_PROBLEM TO WORK ON:_
Pull each line with the string "Creado" from the entries.

╭─ INFORMATION SHOWN

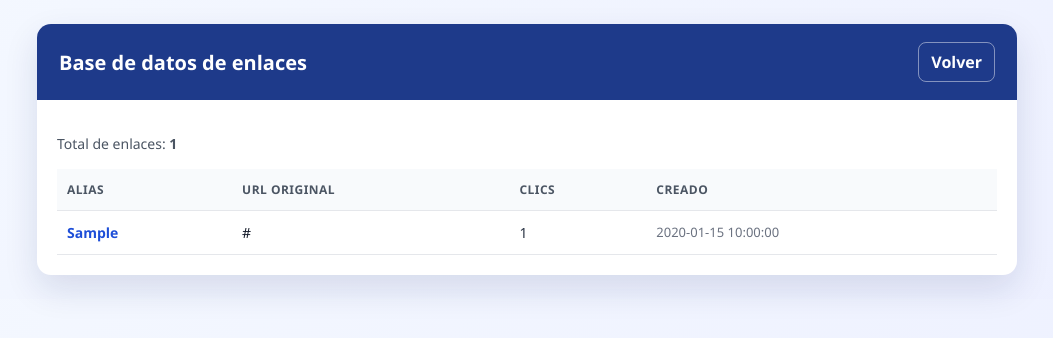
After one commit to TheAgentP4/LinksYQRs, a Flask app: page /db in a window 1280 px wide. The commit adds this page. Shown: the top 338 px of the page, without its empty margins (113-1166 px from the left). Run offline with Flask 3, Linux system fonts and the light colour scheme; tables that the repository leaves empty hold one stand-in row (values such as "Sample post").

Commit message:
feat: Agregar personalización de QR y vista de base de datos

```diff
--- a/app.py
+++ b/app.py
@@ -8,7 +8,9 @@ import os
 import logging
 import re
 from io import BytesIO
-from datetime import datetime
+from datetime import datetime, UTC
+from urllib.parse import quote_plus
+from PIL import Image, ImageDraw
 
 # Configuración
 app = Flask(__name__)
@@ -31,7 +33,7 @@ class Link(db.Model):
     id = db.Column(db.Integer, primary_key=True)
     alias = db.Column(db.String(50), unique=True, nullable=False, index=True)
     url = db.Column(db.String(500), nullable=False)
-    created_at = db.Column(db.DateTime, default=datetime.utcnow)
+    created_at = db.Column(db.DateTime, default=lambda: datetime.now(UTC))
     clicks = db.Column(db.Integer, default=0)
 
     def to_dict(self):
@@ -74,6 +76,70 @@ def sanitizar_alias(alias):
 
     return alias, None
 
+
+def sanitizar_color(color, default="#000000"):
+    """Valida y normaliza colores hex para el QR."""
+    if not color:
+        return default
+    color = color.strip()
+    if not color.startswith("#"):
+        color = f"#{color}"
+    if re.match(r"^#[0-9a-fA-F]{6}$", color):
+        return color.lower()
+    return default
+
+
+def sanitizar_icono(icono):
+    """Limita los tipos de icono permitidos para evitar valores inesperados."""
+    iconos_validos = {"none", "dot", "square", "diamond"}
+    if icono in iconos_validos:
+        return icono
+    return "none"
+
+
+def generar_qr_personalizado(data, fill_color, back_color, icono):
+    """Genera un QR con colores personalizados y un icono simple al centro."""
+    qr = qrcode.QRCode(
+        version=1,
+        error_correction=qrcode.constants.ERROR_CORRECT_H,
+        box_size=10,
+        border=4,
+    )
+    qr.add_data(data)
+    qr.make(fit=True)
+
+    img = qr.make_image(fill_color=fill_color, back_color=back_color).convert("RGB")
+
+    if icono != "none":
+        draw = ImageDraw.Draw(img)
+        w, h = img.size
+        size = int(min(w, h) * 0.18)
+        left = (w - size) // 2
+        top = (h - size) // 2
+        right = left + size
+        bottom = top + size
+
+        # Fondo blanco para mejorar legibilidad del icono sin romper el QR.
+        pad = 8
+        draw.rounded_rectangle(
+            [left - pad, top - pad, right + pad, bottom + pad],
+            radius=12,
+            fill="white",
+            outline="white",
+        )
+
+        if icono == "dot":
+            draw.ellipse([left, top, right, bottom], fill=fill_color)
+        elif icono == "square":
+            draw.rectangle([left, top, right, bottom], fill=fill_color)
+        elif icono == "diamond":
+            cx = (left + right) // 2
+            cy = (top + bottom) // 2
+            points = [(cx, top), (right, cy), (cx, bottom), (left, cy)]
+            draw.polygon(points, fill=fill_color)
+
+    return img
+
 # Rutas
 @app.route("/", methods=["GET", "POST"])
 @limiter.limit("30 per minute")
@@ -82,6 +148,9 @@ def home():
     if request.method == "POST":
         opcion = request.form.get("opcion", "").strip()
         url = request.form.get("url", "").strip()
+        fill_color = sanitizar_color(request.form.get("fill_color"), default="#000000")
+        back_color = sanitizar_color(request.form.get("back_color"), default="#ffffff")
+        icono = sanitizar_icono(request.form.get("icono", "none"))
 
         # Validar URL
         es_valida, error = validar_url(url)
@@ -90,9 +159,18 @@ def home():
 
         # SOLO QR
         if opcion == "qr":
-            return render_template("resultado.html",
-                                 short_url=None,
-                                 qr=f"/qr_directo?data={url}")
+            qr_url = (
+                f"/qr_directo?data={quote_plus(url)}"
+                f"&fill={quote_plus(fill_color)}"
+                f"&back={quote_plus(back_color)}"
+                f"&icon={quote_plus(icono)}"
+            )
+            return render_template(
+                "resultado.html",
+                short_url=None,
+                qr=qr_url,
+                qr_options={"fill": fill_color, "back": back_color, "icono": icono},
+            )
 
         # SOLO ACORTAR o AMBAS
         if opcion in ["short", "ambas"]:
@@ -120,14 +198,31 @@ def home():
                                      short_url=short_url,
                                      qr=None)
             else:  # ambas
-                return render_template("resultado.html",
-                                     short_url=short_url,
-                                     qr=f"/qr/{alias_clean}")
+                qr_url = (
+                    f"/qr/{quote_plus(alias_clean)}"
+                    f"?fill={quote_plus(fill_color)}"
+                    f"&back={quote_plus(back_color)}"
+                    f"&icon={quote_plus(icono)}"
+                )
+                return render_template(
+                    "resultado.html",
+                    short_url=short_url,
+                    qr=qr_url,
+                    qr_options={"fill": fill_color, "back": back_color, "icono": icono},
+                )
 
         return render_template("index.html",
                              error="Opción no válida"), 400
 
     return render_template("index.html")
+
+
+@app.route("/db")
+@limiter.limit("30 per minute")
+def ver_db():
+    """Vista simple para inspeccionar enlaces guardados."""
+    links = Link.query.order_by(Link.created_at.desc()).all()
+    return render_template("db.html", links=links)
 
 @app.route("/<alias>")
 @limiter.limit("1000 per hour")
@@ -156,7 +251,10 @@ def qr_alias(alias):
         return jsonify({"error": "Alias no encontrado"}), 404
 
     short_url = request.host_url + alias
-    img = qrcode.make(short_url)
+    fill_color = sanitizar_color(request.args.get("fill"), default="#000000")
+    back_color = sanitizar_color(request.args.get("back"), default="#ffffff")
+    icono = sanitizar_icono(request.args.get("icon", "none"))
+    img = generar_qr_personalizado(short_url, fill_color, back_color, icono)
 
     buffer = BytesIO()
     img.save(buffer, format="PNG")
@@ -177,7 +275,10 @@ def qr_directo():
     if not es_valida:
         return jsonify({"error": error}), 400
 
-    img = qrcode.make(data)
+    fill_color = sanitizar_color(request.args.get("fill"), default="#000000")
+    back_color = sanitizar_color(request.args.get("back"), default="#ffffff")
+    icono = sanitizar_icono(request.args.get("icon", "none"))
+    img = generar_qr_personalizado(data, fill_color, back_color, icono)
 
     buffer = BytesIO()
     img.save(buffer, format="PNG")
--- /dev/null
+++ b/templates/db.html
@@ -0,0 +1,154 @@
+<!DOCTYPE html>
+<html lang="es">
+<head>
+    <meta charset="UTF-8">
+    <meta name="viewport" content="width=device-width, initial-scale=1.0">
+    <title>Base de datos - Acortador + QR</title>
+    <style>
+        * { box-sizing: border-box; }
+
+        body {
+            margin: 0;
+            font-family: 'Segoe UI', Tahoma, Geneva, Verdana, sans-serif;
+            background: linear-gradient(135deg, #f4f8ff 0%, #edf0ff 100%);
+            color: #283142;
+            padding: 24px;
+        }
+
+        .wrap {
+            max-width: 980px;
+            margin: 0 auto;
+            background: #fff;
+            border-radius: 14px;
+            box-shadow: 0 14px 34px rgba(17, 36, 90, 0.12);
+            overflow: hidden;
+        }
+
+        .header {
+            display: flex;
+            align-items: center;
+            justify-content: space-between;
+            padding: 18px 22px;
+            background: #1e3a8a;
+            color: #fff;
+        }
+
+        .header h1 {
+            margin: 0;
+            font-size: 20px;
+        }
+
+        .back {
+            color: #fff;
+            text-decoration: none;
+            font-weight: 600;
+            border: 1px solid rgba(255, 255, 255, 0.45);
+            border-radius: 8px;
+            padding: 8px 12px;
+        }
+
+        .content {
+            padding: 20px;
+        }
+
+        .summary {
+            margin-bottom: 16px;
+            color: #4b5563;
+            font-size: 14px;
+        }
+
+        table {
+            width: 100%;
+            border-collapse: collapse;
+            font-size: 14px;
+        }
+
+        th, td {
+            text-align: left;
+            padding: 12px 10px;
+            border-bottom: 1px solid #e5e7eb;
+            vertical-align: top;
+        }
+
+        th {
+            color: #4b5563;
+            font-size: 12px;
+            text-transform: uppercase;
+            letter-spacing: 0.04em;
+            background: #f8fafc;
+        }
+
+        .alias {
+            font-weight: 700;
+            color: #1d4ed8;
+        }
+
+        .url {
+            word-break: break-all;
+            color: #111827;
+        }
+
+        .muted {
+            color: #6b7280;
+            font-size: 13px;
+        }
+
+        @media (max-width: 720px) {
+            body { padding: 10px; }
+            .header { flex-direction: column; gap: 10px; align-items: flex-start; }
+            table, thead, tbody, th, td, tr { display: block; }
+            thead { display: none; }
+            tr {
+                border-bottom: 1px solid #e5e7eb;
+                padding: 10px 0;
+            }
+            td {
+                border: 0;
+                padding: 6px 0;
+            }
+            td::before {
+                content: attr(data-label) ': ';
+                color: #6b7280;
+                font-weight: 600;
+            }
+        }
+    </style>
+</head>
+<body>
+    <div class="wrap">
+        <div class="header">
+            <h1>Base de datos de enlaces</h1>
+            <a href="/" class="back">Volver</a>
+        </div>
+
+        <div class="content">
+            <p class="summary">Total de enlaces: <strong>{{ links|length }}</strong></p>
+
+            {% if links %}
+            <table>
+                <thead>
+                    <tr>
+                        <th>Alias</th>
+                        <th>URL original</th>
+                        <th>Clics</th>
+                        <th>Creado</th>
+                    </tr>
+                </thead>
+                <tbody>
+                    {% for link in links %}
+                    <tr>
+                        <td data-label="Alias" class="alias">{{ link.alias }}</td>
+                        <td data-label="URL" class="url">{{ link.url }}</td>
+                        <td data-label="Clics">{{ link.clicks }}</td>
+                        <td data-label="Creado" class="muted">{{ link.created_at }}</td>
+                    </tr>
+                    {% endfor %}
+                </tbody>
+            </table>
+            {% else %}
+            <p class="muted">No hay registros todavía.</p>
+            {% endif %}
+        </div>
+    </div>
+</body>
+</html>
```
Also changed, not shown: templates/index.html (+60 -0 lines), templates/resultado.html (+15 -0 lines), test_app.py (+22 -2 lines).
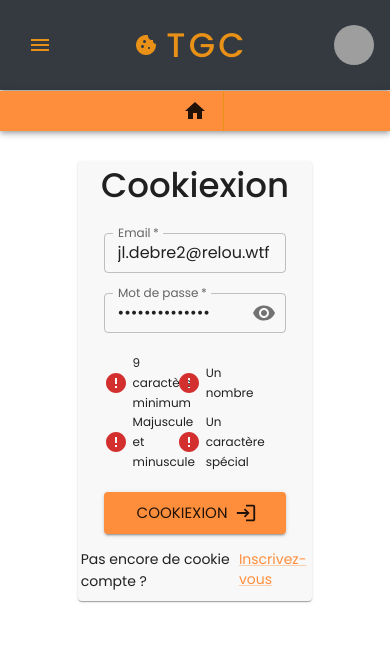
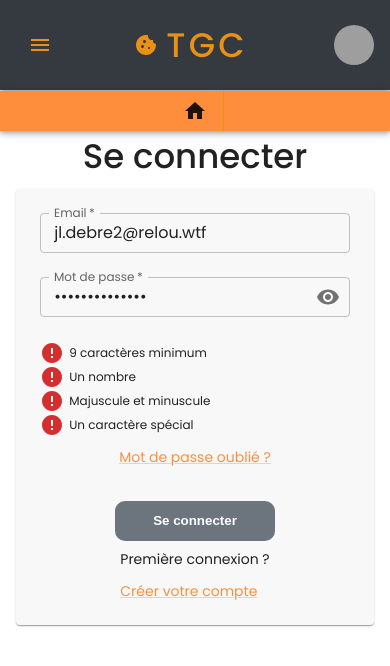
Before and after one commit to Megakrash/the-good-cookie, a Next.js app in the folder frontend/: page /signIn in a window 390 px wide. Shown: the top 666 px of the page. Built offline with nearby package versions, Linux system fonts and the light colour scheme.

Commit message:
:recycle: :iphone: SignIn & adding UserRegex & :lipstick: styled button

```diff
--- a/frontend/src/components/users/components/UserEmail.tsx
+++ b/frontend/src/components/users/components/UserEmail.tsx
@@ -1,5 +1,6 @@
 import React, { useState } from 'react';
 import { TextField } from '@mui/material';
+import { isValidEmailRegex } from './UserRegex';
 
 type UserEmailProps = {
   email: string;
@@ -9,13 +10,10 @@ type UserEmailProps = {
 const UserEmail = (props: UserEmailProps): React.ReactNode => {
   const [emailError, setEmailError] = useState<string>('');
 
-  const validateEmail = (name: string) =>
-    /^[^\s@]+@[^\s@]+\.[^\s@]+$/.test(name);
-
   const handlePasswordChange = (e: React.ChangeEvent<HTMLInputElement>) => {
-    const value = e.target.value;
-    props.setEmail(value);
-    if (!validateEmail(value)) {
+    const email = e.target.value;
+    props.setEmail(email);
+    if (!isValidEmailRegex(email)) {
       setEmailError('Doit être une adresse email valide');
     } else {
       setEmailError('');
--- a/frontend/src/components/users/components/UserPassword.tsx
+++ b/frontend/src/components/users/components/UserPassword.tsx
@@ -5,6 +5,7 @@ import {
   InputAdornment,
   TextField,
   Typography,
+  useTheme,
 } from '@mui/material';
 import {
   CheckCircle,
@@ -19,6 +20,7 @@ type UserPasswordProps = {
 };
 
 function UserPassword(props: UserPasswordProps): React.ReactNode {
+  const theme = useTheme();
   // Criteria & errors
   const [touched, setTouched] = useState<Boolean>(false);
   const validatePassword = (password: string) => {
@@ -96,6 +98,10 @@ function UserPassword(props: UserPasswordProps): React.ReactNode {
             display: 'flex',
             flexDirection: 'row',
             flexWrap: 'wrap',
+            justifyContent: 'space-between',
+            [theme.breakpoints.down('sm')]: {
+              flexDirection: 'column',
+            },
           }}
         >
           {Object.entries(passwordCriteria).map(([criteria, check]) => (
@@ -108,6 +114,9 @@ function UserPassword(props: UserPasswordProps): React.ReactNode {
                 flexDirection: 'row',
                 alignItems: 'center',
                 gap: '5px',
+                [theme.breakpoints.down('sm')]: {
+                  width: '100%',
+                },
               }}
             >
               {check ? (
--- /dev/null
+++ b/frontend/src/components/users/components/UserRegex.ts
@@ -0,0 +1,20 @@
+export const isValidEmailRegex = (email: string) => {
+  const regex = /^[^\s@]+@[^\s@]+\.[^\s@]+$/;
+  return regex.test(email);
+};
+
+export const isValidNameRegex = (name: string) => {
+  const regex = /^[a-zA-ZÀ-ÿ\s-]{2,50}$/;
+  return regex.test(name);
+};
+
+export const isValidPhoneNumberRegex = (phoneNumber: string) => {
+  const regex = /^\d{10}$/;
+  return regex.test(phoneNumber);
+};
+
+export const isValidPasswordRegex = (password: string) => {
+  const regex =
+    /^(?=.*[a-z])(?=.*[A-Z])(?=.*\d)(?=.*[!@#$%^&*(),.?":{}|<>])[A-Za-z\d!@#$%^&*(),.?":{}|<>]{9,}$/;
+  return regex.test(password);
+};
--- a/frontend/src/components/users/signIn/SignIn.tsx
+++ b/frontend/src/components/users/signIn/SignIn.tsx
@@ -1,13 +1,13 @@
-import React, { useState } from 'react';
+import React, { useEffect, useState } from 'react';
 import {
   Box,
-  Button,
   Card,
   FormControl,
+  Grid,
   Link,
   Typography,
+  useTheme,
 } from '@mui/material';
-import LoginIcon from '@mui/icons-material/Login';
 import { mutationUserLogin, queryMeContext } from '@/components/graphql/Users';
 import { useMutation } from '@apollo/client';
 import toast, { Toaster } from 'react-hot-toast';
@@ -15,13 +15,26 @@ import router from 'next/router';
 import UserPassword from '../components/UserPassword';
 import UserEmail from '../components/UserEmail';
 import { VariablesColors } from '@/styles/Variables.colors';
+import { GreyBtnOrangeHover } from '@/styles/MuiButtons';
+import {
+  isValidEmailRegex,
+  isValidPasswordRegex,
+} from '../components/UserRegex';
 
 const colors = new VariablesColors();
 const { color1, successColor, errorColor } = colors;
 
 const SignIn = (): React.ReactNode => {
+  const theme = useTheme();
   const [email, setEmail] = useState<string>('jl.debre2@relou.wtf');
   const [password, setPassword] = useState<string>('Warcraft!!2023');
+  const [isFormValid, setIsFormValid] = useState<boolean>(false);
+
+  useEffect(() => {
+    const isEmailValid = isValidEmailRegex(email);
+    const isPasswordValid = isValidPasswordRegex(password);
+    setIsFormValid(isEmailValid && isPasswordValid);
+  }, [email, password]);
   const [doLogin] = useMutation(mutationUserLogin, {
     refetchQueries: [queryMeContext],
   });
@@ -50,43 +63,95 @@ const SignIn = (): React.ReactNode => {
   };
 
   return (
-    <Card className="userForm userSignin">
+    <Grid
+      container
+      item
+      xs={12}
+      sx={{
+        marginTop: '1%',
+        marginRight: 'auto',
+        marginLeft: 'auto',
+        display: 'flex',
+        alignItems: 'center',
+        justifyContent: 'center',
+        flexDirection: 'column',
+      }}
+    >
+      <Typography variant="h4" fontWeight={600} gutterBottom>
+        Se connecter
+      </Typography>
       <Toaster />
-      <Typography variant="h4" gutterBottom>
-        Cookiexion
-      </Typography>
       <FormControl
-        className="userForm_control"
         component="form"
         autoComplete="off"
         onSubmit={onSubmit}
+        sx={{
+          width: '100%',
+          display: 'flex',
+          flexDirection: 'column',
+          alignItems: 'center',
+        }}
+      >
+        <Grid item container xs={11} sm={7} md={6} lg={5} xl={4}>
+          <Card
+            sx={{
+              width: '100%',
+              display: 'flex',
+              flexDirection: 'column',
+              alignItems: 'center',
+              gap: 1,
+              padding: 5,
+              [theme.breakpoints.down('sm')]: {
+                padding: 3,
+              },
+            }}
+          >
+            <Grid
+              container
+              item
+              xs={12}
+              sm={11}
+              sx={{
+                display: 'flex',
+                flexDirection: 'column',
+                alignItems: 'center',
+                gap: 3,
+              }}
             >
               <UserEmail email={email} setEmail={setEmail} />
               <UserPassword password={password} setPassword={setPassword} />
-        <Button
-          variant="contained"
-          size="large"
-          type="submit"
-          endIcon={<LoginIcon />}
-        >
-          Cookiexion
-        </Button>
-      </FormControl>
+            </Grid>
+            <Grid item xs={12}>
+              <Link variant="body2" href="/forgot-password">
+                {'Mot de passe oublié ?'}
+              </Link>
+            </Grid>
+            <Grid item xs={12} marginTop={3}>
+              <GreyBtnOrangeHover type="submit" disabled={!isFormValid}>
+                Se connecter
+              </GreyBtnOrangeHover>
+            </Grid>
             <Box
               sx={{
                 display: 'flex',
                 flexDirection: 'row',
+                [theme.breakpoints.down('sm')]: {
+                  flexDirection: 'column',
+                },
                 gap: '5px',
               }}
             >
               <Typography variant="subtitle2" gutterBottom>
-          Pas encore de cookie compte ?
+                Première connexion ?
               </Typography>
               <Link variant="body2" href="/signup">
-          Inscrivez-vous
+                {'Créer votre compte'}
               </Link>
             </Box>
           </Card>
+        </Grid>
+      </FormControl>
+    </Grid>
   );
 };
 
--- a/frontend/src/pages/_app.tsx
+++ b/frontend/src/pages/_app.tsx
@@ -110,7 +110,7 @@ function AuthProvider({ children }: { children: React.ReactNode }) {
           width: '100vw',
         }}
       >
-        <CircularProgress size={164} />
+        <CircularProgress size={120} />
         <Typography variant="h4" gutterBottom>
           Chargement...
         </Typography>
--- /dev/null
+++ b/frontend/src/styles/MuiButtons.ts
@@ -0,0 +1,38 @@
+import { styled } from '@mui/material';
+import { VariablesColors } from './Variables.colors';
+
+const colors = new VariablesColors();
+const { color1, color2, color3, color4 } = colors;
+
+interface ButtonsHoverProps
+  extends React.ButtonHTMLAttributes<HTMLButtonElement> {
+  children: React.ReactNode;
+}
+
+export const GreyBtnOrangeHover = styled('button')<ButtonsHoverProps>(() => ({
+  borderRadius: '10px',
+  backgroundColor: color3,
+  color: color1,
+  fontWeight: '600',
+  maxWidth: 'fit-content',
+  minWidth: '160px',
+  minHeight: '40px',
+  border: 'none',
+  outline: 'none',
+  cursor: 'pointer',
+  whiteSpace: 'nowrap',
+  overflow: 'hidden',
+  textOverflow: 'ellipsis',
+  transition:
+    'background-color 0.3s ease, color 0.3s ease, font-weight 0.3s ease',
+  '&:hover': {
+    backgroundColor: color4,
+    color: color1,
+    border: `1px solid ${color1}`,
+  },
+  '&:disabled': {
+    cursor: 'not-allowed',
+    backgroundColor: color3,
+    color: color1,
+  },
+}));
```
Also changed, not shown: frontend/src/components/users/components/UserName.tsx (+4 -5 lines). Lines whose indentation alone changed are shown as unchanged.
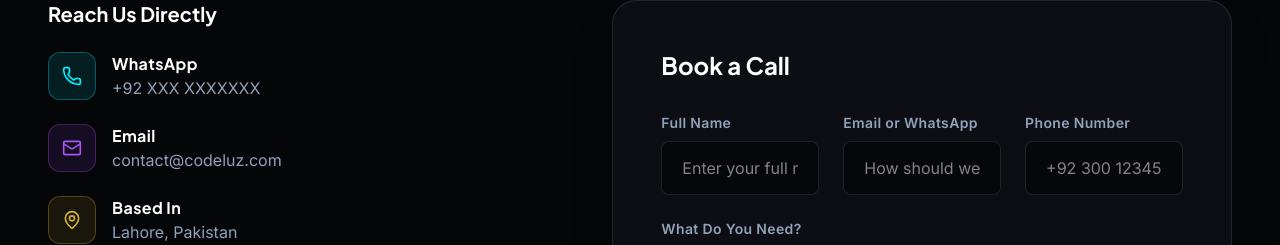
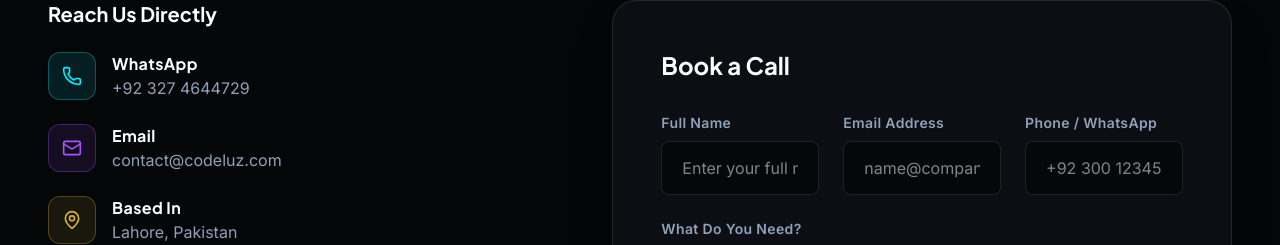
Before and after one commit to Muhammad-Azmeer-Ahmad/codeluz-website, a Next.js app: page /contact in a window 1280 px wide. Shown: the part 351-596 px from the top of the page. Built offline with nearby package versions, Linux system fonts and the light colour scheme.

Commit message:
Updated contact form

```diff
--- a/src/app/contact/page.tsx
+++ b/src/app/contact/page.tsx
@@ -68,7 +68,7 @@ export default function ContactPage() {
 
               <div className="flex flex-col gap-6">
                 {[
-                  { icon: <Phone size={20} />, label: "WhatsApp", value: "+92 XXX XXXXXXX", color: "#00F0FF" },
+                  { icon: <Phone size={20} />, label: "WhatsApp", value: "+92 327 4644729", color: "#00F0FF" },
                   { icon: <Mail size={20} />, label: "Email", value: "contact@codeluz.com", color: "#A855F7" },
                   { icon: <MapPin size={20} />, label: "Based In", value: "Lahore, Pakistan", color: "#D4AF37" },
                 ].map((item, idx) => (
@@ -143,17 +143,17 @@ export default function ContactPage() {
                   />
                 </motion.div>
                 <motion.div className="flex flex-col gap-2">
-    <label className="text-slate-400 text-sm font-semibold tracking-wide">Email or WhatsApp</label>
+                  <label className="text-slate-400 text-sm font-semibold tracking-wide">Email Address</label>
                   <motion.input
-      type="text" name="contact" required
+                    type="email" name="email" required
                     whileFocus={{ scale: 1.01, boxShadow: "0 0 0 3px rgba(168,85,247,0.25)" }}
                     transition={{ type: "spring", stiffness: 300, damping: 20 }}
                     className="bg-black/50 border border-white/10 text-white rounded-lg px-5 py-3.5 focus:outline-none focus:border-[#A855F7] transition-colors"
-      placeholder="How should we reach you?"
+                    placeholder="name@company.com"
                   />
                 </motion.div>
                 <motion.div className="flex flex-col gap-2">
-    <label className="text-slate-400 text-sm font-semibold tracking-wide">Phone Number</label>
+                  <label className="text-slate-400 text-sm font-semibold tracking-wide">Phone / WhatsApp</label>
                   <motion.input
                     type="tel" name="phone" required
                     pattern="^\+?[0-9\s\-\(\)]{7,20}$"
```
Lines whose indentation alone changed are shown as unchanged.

╰─

_ANSWER SPACE:_
+                        <th>Creado</th>
+                        <td data-label="Creado" class="muted">{{ link.created_at }}</td>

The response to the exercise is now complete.